On 5 June the guests visited the Katyn Museum in Warsaw. Representatives of the Institute of National Remembrance were invited as well. The following persons participated in the meeting: Director of the Polish Army Museum Dr Adam Buława, head of the Katyn Museum Sławomir Frątczak and Michał Grabowski (Polish Institute in Paris), Philippe Schwartz (Royallieu Museum-Memorial Site ), Régis Le Mer (Resistance and Deportation History Centre in Lyon), Cyrille Delattre ( La Coupole-St-Omer Museum), Aurélie Cousin (Museum of the Resistance and Deportaion in Besançon), Laura Schwartz (Le Guide Juif de l’Europe), Alain Salles (Le Monde), Françoise Pons – independent journalist, François Rousseau (Le Journal des Combattants) and Bernard de la Hamayde (representative of the Department of Aube, Mussy-sur-Seine Museum).
The head of the Division of International Relations at the Office of the President of the IPN Agnieszka Jędrzak presented the Act on the Institute of National Remembrance as a document regulating the Institute's activity, and discussed its structure with the distinction of statutory tasks of eight substantive units. The guests asked about the cooperation between particular offices: as an example, Agnieszka Jędrzak presented the benefits resulting from the cooperation of researchers and archivists with the prosecutorial division.
Presenting the archival resource, she mentioned the recent inscription on the UNESCO list of the original of the Jurgen Stroop Report on the liquidation of the Warsaw ghetto, held in the Archive of the IPN. She also mentioned other important archival documents related to the German occupation, for example, the journal of the Governor General of the Governorship of Hans Frank or the diaries of Johann Paul Kremer, the doctor from the Auschwitz camp. Many of these documents were used as evidence during the Nuremberg trials. A separate group are sources referring to Soviet repressions in Polish lands, including documenting the Katyn massacre.

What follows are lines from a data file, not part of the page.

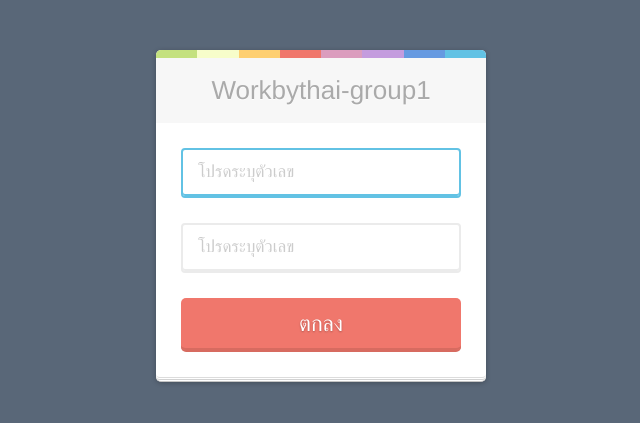
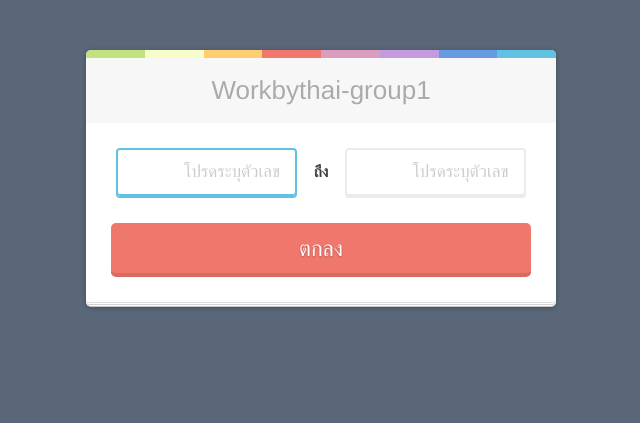
Before and after one commit to pennicilin/workbythai-group1, a CodeIgniter app: page /database/ in a window 1280 px wide. Shown: the top 423 px of the page, without its empty margins (319-959 px from the left). Run offline with CodeIgniter, Linux system fonts and the light colour scheme.

Commit message:
Edit css

```diff
--- a/application/views/welcome_message.php
+++ b/application/views/welcome_message.php
@@ -16,8 +16,11 @@ defined('BASEPATH') OR exit('No direct script access allowed');
 <body>
   <form class="sign-up">
     <h1 class="sign-up-title">Workbythai-group1</h1>
-    <input type="text" class="sign-up-input" placeholder="โปรดระบุตัวเลข" autofocus onkeypress='return event.charCode >= 48 && event.charCode <= 57'>
-    <input type="password" class="sign-up-input" placeholder="โปรดระบุตัวเลข" onkeypress='return event.charCode >= 48 && event.charCode <= 57'>
+	<center>
+    <input type="text" name="num1" style="text-align:right;" class="sign-up-input" placeholder="โปรดระบุตัวเลข" autofocus onkeypress='return event.charCode >= 48 && event.charCode <= 57' required>
+	<span style="font-weight: bold; font-size: 120%;">&nbsp;&nbsp; ถึง &nbsp;&nbsp;</span>
+    <input type="text" name="num2" style="text-align:right;" class="sign-up-input" placeholder="โปรดระบุตัวเลข" onkeypress='return event.charCode >= 48 && event.charCode <= 57' required>
+	</center>
     <input type="submit" value="ตกลง" class="sign-up-button">
   </form>
 
--- a/css/style.css
+++ b/css/style.css
@@ -114,7 +114,7 @@ body {
 .sign-up {
   position: relative;
   margin: 50px auto;
-  width: 280px;
+  width: 420px;
   padding: 33px 25px 29px;
   background: white;
   border-bottom: 1px solid #c4c4c4;
@@ -173,7 +173,7 @@ input {
 }
 
 .sign-up-input {
-  width: 100%;
+  width: 43%;
   height: 50px;
   margin-bottom: 25px;
   padding: 0 15px 2px;
```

The guests were particularly interested in the camp documentation and access conditions to the IPN resource.
An important part of the presentation was the activity of the Institute of National Remembrance in the international arena, including under the aegis of the International Archival Council, the Platform for European Memory and Conscience, European Network of Official Authorities in charge of the Secret-Police Files or working groups (Ukrainian, Lithuanian, Romanian and Georgian). Mention was also made of the "Warsaw Dialogue for Democracy" co-organized annually with the Ministry of Foreign Affairs, during which the IPN undertakes the issue of transitive justice, which is important for many societies. The subject of the agreement of 2016, regulating the cooperation between the Institute of National Remembrance and the Ministry of Foreign Affairs, including the popularisation Polish history abroad and responding to defamations that harm the good name of the Polish Nation, was also discussed.
At the end of the meeting, the participants received gifts in the form of IPN publications - a book about Captain Witold Pilecki (bilingual version) - a Polish volunteer to Auschwitz sentenced to death by the Stalinist regime, the history of Poland prepared by the Institute of National Remembrance and Ministry of Foreign Affairs in French and a catalog of the Institute's publications on the Holocaust and Polish-Jewish relations during the Second World War.
Representatives of the media - Alain Salles and Françoise Pons - together with Agnieszka Jędrzak also paid a visit to the Chief Commission for the Prosecution of Crimes against the Polish Nation - the headquarters of the IPN investigative division, where their questions were answered in detail by Prosecutor Bogusław Tomasz Czerwiński. The discussion focused on the definition of a communist crime, ongoing investigations and the specifics of the work of the IPN prosecutors. Prosecutor Czerwiński emphasized how important it is to explain all the circumstances of a given crime, even if the alleged perpetrators are no longer alive. He added that we owe it to the victims because, in the rhetoric of communists, they were the perpetrators. He pointed out that the duty of a democratic state is to prosecute such crimes. He also drew attention to the fact that the Second World War is still present in the minds of Poles, as it affected practically all of the citizens of our country, which is why we are struggling with its consequences to this day, both as individuals and a society as a whole. He suggested looking at texts appearing in the foreign media suggesting that the Polish Nation was in any way responsible for establishing and operating concentration and extermination camps in the occupied territories from that perspective – the perspective of Polish sensitivity – especially that it was the Polish State which never collaborated with the German occupant.
Agnieszka Jędrzak emphasized the importance of the so-called transitional justice, in the name of which sentences passed during the communist period, often affecting private and professional lives of the aggrieved parties, were repealed. She also talked about the assumptions of the law regarding former security services functionaries and the de-communization of public space, for example, the removal of Soviet monuments of gratitude.